Until he remembered his silly songs and how he had still the clearest of memories of his favourite ones.
“By God! I shall write each poem by and into memory!”
It was tiresome at first, requiring the most dedicated memory for even the simplest of opening verses.
“This is most tiresome! How I miss my pen and parchment!” But he carried on, because he was a learned man, and a poet at that, and that is what such men do – write poetry for the sake of poetry.
By the end of the first year of his confinement he had finished only 10 lines of his new poem, but had realised that every word was perfect.
“I shall call this piece the pedagogy of nothingness itself!” Indeed the learned man, and a poet at that, was most pleased with his work thus far.
By the end of the second year he had finished the poem, which was now 33 lines long.
He took a step back (for there was not much room in that barren cube to take more than a singular step backwards) and admired his poem etched with molten gold on his mental parchment.
It stared back at him with eyes that were rainbow prisms of clandestine beauty. “Indeed she is a not only a masterpiece, but she is perfect and wholly so!
The playful Djinn, who was named Sufian the Djinn, saw this and was tremendously pleased, so he opened the barren cube and let the learned man, and a poet at that, back into the world.
When the learned man, and a poet at that, returned many of the townsfolk asked him: “where have you gone, learned one?” or “have you brought us many new poems from your prolonged time in a place far away?”
But the learned man, and a poet at that, was now a wise man, so he said: “I have only one poem for you, but I have also something far more important – I have learnt to write the perfect poem!”
The townsfolk clutched at his hallowed dirty robes and cried out “share with us this majestic poem oh learned one!”

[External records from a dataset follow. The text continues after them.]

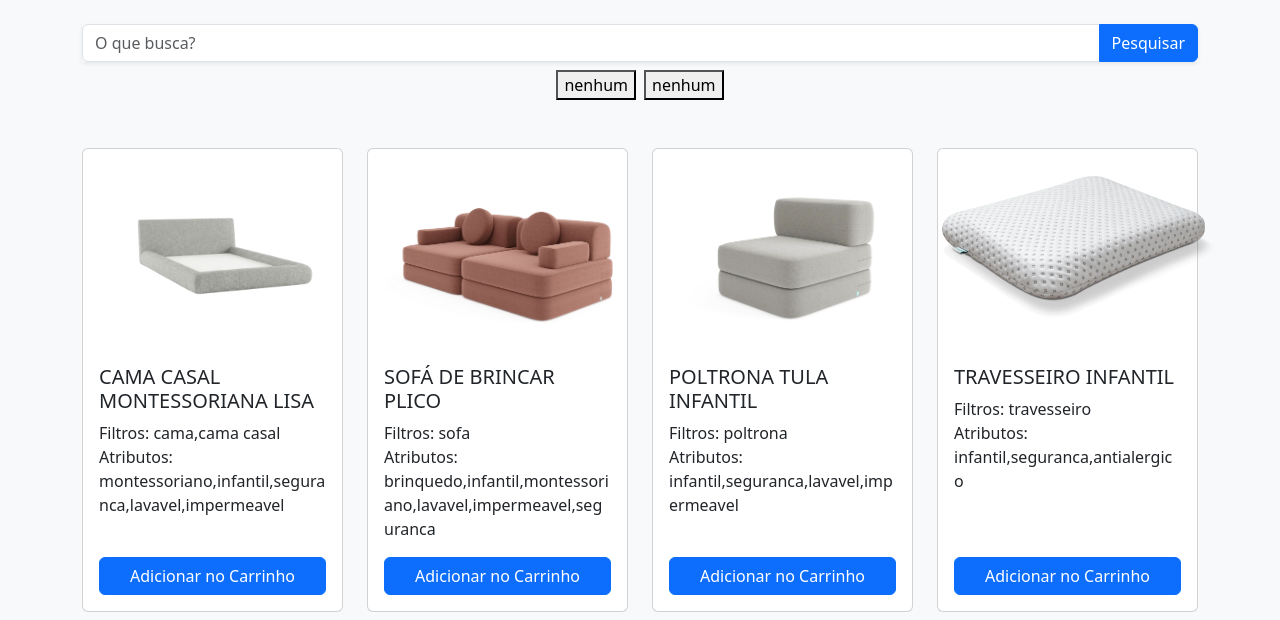
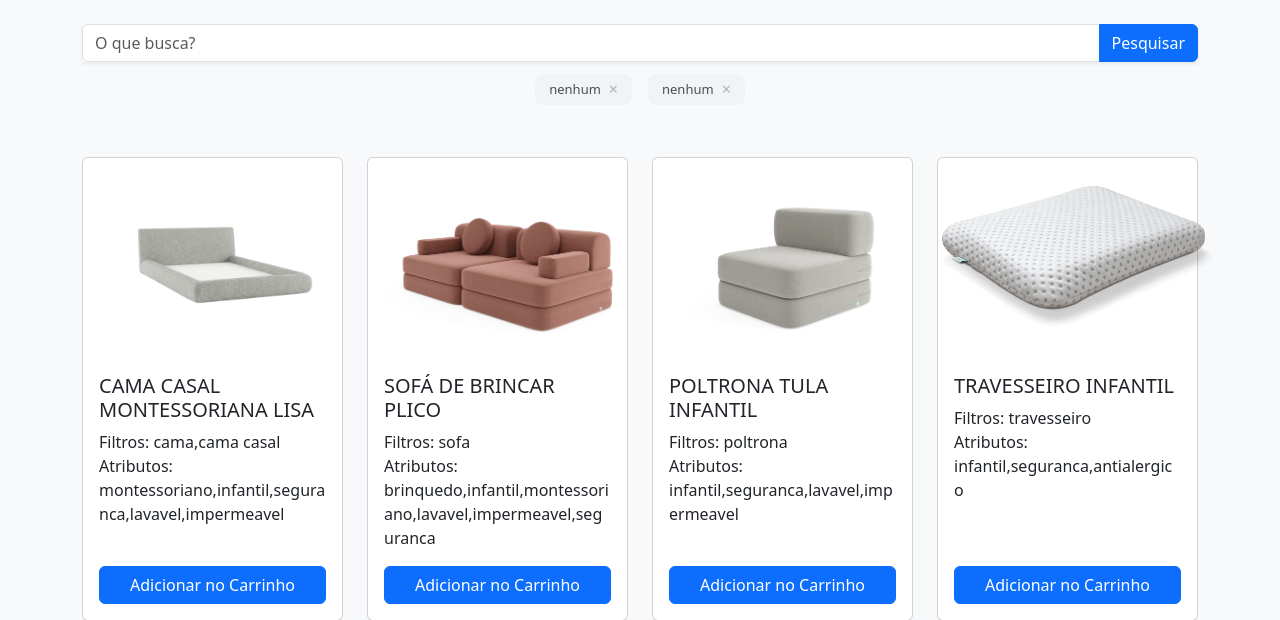
Before and after one commit to PedroGoulartbranco/Site-de-feira-integrado-com-IA, a Flask app: page / in a window 1280 px wide. Shown: the part 114-734 px from the top of the page. Run offline with Flask 3, Linux system fonts and the light colour scheme.

Commit message:
arrumando o estilo dos botoes (feito com gemini o estilo)

```diff
--- a/static/css/catalogo.css
+++ b/static/css/catalogo.css
@@ -23,3 +23,37 @@ body {
 h1 {
     text-align: center;
 }
+
+.botao-filtro {
+    display: inline-flex;
+    align-items: center;
+    background-color: #f1f3f5;
+    color: #495057;
+    border: none;
+    padding: 6px 14px;
+    border-radius: 8px;
+    font-size: 13px;
+    font-weight: 400;
+    cursor: pointer;
+    transition: background-color 0.2s ease;
+    margin: 4px;
+}
+
+.botao-filtro:hover {
+    background-color: #e9ecef;
+    color: #212529;
+}
+
+/* O "X" mais discreto */
+.botao-filtro::after {
+    content: "×";
+    margin-left: 8px;
+    font-size: 16px;
+    line-height: 1;
+    opacity: 0.4;
+}
+
+.botao-filtro:hover::after {
+    opacity: 1;
+    color: #dc3545;
+}
--- a/static/js/script.js
+++ b/static/js/script.js
@@ -37,12 +37,12 @@ function atualizar_filtro(filtros, atributos) {
   div_mostrar_filtros.innerHTML = ``
   filtros.forEach(filtro => {
         div_mostrar_filtros.innerHTML += `
-            <button type="button" class="btn-close-custom" onclick="remover('${filtro}')">${filtro}</button>
+            <button type="button" class="botao-filtro" onclick="remover('${filtro}')">${filtro}</button>
         `
   });
   atributos.forEach(atributo => {
     div_mostrar_filtros.innerHTML += `
-            <button type="button" class="btn-close-custom" onclick="remover('${atributo}')">${atributo}</button>
+            <button type="button" class="botao-filtro"" onclick="remover('${atributo}')">${atributo}</button>
     `
   })
 }
```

The young scholars of the town, who were the learned ones, and were poets at that, asked instead “teach us how we too may write the perfect poem!”
But the wise man shook his head beaming and said “I cannot my friends, for this knowledge has been gifted to me by a Djinn most kind and most playful; I dare not meddle with his intentions!”
And with that the wise man began to recite the pedagogy of nothingness itself and the townsfolk wept at its beauty and celebrated for the next 99 years.
Being a Persian, the wise man spent the rest of his days with his dusty sandals forever on, never stopping to rest or sleep, for being an Persian he loved enlightening his fellow man, and so he did just that – through dunes and deserts – until it came time for him to slip into the tapestry of night.
When the wise man arrived in Jannah he met the playful Djinn named Sufian the Djinn and they laughed and laughed for 999 years – for time works in a most peculiar way in the fields of Jannah.
Once they were done catching up, as old friends in Jannah do, the Djinn named Sufian the Djinn turned to the Persian and pondered, “whom next shall we put in the barren cube?”
The Persian chortled heartily and replied “Sufian the Djinn you are most playful! But I think I may have found him!”
Then the Persian pointed right at you.